Becoming A Global Church: Social Media and Civic Responsibility


Church communications are changing as technology creates new ways to build relationships. Staying connected has prompted churches to increasingly use digital technology and social media. Millions of Americans use social networks; however as noted in a recent study by Life Way, 40% of churches are still unaccounted for on the social media scene. The Life Way study reports 54% of large-city churches, 46% of small-city congregations and 39% of rural churches are on Facebook.

Rev. Jackie Love Prim pastors one of the 60% of churches that use social media. As the pastor of Warren Chapel AME, Dallas, Texas, Rev. Prim developed a format to bridge the technology gap through intergenerational ministry where teens receive technology training and teach other members. “It is so important for the church to be aware that there is a shift in how we communicate in this country we want to avoid the nightmare scenario where people wake up and the switch has been flipped to everything being online. This is already occurring, we are seeing movement toward exclusive online services for vehicle registrations, business certifications and bill payment,” said Rev. Prim.

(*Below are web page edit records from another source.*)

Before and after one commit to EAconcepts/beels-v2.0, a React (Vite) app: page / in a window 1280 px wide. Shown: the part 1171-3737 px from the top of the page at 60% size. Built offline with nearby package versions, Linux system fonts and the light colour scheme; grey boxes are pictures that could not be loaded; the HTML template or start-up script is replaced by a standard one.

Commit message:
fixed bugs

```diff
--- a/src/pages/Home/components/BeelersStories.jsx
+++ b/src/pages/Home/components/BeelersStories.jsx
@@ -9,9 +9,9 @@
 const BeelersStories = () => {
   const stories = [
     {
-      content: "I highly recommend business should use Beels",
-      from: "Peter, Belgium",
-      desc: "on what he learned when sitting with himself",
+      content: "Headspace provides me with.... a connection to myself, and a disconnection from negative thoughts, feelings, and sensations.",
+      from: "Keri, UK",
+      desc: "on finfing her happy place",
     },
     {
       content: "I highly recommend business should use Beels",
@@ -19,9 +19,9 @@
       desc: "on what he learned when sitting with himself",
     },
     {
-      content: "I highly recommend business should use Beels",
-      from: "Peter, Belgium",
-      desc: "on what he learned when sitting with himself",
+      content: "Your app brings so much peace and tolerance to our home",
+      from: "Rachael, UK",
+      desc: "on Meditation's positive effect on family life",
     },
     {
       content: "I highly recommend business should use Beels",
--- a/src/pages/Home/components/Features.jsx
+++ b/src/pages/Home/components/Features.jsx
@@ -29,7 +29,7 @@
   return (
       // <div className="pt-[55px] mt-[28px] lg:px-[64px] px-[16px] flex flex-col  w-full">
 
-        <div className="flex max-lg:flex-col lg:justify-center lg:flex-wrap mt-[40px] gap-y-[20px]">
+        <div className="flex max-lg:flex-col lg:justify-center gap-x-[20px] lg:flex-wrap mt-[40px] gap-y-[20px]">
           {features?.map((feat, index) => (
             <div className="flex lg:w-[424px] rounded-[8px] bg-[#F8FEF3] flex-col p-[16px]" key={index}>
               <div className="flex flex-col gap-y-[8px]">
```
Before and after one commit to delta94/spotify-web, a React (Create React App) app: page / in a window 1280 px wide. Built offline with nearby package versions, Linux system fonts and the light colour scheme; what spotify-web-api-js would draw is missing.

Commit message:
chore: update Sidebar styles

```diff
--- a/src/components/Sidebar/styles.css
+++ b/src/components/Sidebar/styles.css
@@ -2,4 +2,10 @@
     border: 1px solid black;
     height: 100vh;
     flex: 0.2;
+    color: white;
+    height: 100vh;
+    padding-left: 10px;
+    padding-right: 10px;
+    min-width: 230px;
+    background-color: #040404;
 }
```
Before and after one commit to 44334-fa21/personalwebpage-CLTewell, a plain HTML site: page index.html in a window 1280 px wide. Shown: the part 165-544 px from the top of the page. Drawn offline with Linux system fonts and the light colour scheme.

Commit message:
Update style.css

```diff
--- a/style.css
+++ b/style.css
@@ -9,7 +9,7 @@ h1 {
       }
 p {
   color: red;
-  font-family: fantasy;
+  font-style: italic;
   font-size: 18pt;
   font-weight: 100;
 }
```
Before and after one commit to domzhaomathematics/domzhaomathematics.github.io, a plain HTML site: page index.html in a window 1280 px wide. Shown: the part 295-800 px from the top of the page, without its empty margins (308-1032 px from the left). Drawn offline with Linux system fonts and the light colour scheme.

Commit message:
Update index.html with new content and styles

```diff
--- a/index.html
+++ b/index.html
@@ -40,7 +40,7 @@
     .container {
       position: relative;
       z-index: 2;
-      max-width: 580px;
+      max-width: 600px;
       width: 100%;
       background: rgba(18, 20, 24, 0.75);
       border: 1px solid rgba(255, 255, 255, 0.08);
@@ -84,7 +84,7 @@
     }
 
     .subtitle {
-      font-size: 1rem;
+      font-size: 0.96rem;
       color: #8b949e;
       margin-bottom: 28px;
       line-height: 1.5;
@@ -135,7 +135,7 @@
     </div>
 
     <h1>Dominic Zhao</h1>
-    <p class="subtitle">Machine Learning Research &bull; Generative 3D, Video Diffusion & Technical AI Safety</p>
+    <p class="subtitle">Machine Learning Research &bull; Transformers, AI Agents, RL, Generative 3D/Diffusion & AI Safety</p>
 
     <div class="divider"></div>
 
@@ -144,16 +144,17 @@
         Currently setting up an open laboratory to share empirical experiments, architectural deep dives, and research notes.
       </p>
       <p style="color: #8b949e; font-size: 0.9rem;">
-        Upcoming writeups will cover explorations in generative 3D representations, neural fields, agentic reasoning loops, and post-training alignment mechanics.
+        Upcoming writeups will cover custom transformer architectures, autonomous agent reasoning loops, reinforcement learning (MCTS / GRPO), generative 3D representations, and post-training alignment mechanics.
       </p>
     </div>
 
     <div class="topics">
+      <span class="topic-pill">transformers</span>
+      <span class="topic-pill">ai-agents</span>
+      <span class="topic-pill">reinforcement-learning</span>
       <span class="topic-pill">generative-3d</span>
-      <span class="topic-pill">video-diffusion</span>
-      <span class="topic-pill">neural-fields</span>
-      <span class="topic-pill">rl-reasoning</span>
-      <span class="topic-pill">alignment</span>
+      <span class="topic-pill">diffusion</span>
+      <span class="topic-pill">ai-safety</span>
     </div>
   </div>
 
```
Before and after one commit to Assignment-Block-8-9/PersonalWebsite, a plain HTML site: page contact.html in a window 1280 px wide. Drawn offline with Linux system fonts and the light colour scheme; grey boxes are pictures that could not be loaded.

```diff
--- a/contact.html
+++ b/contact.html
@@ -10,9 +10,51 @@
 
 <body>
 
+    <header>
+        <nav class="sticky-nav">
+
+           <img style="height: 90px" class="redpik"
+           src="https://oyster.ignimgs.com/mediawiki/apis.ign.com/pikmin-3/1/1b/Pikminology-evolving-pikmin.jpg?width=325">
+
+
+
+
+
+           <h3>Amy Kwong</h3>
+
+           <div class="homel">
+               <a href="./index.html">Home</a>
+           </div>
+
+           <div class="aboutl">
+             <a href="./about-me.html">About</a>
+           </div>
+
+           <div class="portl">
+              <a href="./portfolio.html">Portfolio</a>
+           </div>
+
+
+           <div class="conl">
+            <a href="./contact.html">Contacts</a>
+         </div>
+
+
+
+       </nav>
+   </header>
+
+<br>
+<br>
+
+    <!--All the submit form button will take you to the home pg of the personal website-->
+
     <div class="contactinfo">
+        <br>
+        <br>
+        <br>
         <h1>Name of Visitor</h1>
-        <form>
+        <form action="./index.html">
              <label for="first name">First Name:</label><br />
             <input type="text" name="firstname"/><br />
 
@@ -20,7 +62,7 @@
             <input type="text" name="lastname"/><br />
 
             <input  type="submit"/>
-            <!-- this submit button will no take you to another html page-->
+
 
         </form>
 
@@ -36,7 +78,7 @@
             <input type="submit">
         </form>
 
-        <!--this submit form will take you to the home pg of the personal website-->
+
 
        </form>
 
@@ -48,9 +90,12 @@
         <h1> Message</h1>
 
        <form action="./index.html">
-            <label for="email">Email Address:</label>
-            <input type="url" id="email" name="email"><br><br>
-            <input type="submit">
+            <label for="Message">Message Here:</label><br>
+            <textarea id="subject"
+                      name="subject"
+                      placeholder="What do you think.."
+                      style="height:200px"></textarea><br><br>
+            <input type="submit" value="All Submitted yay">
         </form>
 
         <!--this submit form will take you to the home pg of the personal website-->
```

The Lifeway Study noted that large churches use Facebook much more than small ones. Eighty-one percent of congregations with 500 or more attendees use Facebook, compared to twenty-seven percent of churches with 1 to 49 attendees. Forty-three percent of churches with 50 to 99 attendees; forty-six percent of churches with 100 to 199 attendees and fifty-six percent of churches with 200 to 499 attendees use Facebook.

According to Rev. Prim, Warren Chapel A.M.E., is a small church with less than 100 members in one of the most depressed areas of the city, and one of the most economically disadvantaged areas in the state. In addition to Facebooking events for door to door voter registration drives, Warren Chapel has used social media to post reminders about school standardized test dates and election dates. “After going door to door we realized many of our neighbors had a misconception that if they had a criminal record they could not vote. We used internet technology to send out newsletters and materials from the district voter registration office to explain [eligibility to vote]. We are with the Dallas Faith Community Coalition and they also utilize social media to remind people and encourage people to vote,” Prim said.

Rev. Prim’s church implemented social media at low to no cost and plans to move toward online classes and ministry blogs. Rev. Prim stated “We use social media to host conference calls, classes, post lessons, podcasts and provide PDF lesson outlines. We also use a constant contact program that sends out professional event notifications to members.”

Facebook leads social networking with over 600 million active users. Twitter, an additional social network tool, has over 200 million users. The reach of social media is undeniable. “Facebook has allowed additional ministry with individuals that probably never would have sought face to face ministry. Of course there is no replacement for face to face communication; however social media is an additional tool for churches to build global relationships and to encourage civic responsibility. It is an opportunity to reach everyday people with a positive message,” said Prim.